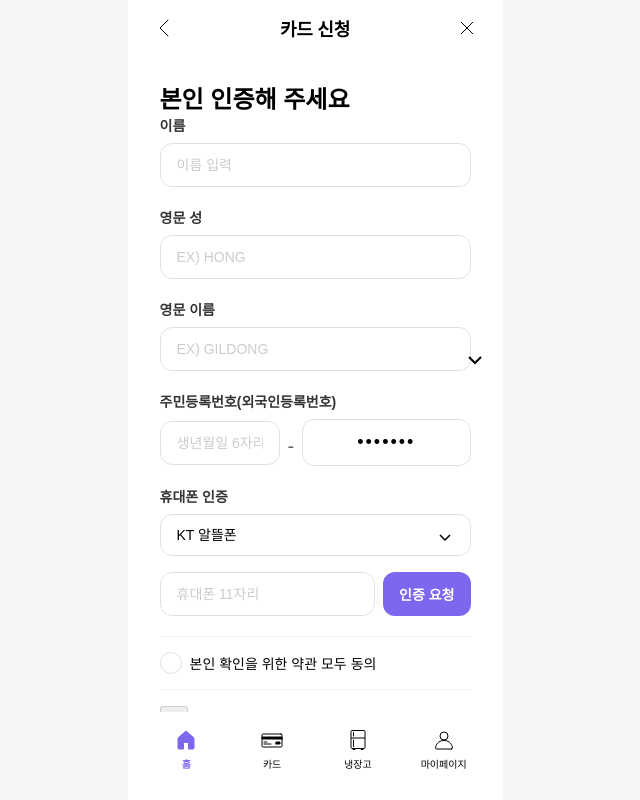
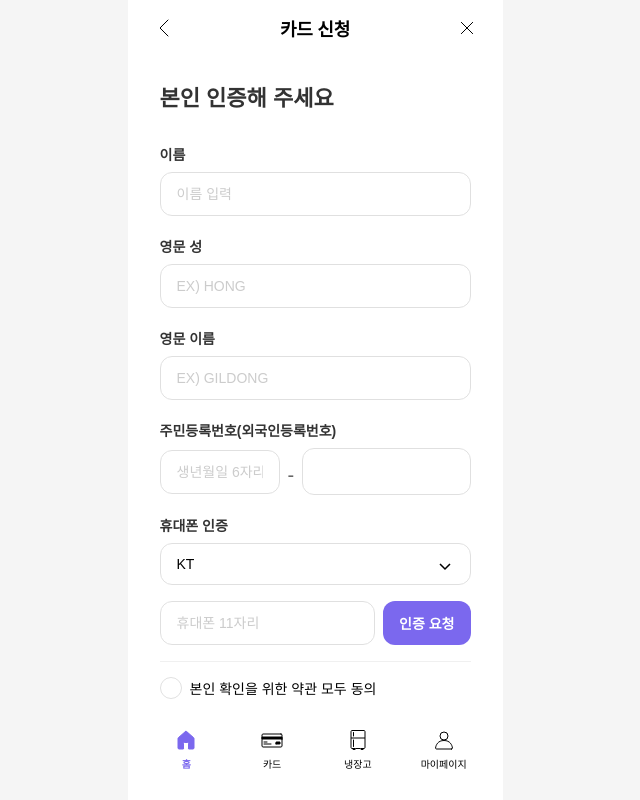
Before and after one commit to SHDS-SOLPick/sol-pick-fe, a React (Create React App) app: page /card/identity-verification in a window 1280 px wide. Shown: the whole page, without its empty margins (325-965 px from the left). Built offline with nearby package versions, Linux system fonts and the light colour scheme; a web font is replaced by a local one.

Commit message:
fix(card): 파일 추가

```diff
--- a/src/components/card/CardIdentityVerification.js
+++ b/src/components/card/CardIdentityVerification.js
@@ -1,7 +1,9 @@
 import React, { useState } from "react";
+import { useNavigate } from "react-router-dom";
 import "./CardIdentityVerification.css";
 
 const CardIdentityVerificationPage = ({ onComplete }) => {
+  const navigate = useNavigate();
   const [formData, setFormData] = useState({
     name: "",
     lastName: "",
@@ -25,23 +27,48 @@ const CardIdentityVerificationPage = ({ onComplete }) => {
 
   // 인증 요청 처리
   const handleRequestVerification = () => {
+    if (formData.phoneNumber) {
       // 실제로는 여기서 인증 번호를 요청하는 API 호출
       setShowVerificationField(true);
+      // 실제 구현에서는 여기서 SMS 인증 요청 API를 호출합니다
+      console.log("인증번호 요청:", formData.phoneNumber);
+    } else {
+      // 실제 구현에서는 Toast 메시지 등으로 사용자에게 알림
+      alert("휴대폰 번호를 입력해주세요.");
+    }
   };
 
   // 인증 완료 처리
   const handleCompleteVerification = () => {
+    // 모든 필수 필드가 입력되었는지 확인
+    const isFormComplete =
+      formData.name &&
+      formData.lastName &&
+      formData.firstName &&
+      formData.residentId &&
+      formData.residentIdBack &&
+      formData.residentIdBack.length === 7 &&
+      formData.phoneNumber &&
+      formData.verificationCode;
+
+    if (isFormComplete && agreeToTerms) {
       // 실제로는 여기서 인증 번호를 검증하는 API 호출
-    // 부모 컴포넌트로 완료 이벤트 전달
-    if (onComplete && typeof onComplete === "function") {
-      onComplete();
+      console.log("인증 완료 처리:", formData);
+      navigate("/card/terms"); // 다음 단계(약관 동의)로 이동
+    } else {
+      // 실제 구현에서는 더 구체적인 피드백 제공
+      alert("모든 정보를 입력하고 약관에 동의해주세요.");
     }
   };
 
   return (
+    <div className="identity-verification-container">
       <div className="identity-verification-content">
-      <h2 className="content-title">본인 인증해 주세요</h2>
-
+        {/* 안내 텍스트 */}
+        <div className="verification-title">
+          <h2>본인 인증해 주세요</h2>
+        </div>
+        <div className="verification-form">
           {/* 이름 입력 */}
           <div className="input-section">
             <label>이름</label>
@@ -98,17 +125,28 @@ const CardIdentityVerificationPage = ({ onComplete }) => {
               <div className="masked-input">
                 <input
                   type="password"
+                  name="redidentIdBack"
                   maxLength="7"
                   className="input-field masked"
-              readOnly
-              value="•••••••"
+                  onChange={(e) => {
+                    const value = e.target.value;
+                    setFormData({
+                      ...formData,
+                      residentIdBack: value,
+                    });
+                  }}
+                  value={
+                    formData.residentIdBack
+                      ? "•".repeat(formData.residentIdBack.length)
+                      : ""
+                  }
                 />
               </div>
             </div>
           </div>
 
           {/* 휴대폰 인증 */}
-      <div className="input-section">
+          <div className="phone input-section">
             <label>휴대폰 인증</label>
             <div className="telecom-selection">
               <select
@@ -117,9 +155,12 @@ const CardIdentityVerificationPage = ({ onComplete }) => {
                 onChange={handleInputChange}
                 className="telecom-select"
               >
-            <option value="KT">KT 알뜰폰</option>
+                <option value="KT">KT</option>
                 <option value="SKT">SKT</option>
                 <option value="LGU+">LGU+</option>
+                <option value="KT알뜰폰">KT 알뜰폰</option>
+                <option value="SKT알뜰폰">SKT 알뜰폰</option>
+                <option value="LGU+알뜰폰">SKT 알뜰폰</option>
               </select>
               <svg
                 className="dropdown-icon"
@@ -177,21 +218,12 @@ const CardIdentityVerificationPage = ({ onComplete }) => {
                 본인 확인을 위한 약관 모두 동의
               </span>
             </label>
-        <svg
-          className="dropdown-icon"
-          width="24"
-          height="24"
-          viewBox="0 0 24 24"
-          fill="none"
-        >
-          <path d="M6 9L12 15L18 9" stroke="black" strokeWidth="2" />
-        </svg>
           </div>
-
+        </div>
         {/* 하단 버튼 섹션 */}
         <div className="verification-footer">
           <button
-          className="next-button"
+            className="verification next-button"
             onClick={handleCompleteVerification}
             disabled={
               !showVerificationField ||
@@ -203,6 +235,7 @@ const CardIdentityVerificationPage = ({ onComplete }) => {
           </button>
         </div>
       </div>
+    </div>
   );
 };
 
```
Lines whose indentation alone changed are shown as unchanged.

________________________

Check each line of the records above, and copy those that hold the word "const".

 const CardIdentityVerificationPage = ({ onComplete }) => {
+  const navigate = useNavigate();
   const [formData, setFormData] = useState({
@@ -25,23 +27,48 @@ const CardIdentityVerificationPage = ({ onComplete }) => {
   const handleRequestVerification = () => {
   const handleCompleteVerification = () => {
+    const isFormComplete =
@@ -98,17 +125,28 @@ const CardIdentityVerificationPage = ({ onComplete }) => {
+                    const value = e.target.value;
@@ -117,9 +155,12 @@ const CardIdentityVerificationPage = ({ onComplete }) => {
@@ -177,21 +218,12 @@ const CardIdentityVerificationPage = ({ onComplete }) => {
@@ -203,6 +235,7 @@ const CardIdentityVerificationPage = ({ onComplete }) => {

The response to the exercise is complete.